In this game, students are provided with basic information about an exciting new product.  The first student standing is given 1 minute to use AT LEAST ONE persuasion technique to convince someone to buy the product.  The next student standing can extend that point, making their pitch using a different persuasive technique, or offer a new reason (supported by persuasive technique) as to why the product should be purchased.  This pattern continues until the pitch ideas are bouncing around the room like an out of control ping pong game.

This game would be a good follow up to a class discussion of Have I got a book for you!

A Fresh Take on Social Issues

18 Nov

It came as a surprise to my students that sitcoms, such as The Fresh Prince of Bel-Air, can convey important social messages.

To get my students critically engaging, we played a game of ‘Agree/Strongly Agree/Disagree/Strongly Disagree’ in which students had to move to the side of the classroom that best described their response to a set of deliberately provocative statements.

Statements included:

  • The sole purpose of a sitcom is to entertain.
  • It is impossible to communicate perspectives about important social issues in 22 minutes.
  • Sitcoms serve important social purposes.

It was great to see students engaging with their wider knowledge when defending their viewpoints.  It was also great to see students changing positions as they became convinced by the arguments of their peers.

After the game we watched a selection of Fresh Prince episodes, stopping after each one to revisit and explore the questions in light of what we had watched.


15 Nov
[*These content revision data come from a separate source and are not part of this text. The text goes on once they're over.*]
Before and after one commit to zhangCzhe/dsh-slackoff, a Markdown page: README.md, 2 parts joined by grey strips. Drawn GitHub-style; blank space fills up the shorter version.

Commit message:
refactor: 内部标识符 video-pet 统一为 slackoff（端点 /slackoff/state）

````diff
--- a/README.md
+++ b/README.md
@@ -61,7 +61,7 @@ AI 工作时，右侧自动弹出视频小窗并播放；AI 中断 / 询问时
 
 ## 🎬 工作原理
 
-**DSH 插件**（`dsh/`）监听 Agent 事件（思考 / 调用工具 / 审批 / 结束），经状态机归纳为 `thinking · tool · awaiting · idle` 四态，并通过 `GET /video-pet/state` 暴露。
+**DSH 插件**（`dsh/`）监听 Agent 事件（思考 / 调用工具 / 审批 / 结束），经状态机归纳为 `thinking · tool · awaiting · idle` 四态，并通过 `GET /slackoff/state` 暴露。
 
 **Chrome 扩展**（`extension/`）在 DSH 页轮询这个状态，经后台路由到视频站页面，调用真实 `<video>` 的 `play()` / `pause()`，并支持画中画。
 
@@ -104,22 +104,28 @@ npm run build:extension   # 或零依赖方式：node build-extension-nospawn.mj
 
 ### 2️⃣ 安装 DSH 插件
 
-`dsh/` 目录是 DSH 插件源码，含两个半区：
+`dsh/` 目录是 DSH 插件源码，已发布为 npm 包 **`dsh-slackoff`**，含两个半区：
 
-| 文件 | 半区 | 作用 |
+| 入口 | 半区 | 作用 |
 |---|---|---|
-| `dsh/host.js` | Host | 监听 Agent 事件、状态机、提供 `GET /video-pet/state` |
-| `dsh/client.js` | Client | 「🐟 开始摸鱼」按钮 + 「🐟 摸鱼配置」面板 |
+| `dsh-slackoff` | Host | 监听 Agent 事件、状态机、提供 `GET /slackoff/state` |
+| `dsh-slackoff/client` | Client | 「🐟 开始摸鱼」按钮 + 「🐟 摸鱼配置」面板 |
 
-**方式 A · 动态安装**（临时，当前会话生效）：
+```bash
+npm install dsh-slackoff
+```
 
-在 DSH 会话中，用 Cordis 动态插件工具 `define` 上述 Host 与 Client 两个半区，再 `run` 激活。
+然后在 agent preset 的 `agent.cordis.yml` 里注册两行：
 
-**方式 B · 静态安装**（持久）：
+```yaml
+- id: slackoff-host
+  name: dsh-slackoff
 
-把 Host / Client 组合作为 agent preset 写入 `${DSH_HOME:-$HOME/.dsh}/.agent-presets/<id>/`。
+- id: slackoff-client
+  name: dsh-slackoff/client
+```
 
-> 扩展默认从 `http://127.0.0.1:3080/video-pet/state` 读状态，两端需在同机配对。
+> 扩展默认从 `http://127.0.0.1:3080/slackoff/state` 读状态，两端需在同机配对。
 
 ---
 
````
I have been on a picture book buying spree and happened upon an awesome text entitled CLICK, CLACK, MOO – Cows That Type.

The text begins with a group of cows who like to type.  They annoy the farmer by spending all their time at the typewriter.  They then start making requests.  These requests multiply, with the cows typing notes on behalf of their fellow animals.

I love this book!

I think it would be great as an introduction to Animal Farm as it explores ideas about agency.  For this same reason, it would be an interesting introduction to units exploring activism and identity.

‘Have I Got a Book For You!’

14 Nov

I recently happened upon an awesome picture book entitled Have I Got a Book For You!  I hope to use this book as an introduction to a unit about persuasion and marketing.  In particular, I want students to test drive some of the strategies and evaluate the effectiveness of each.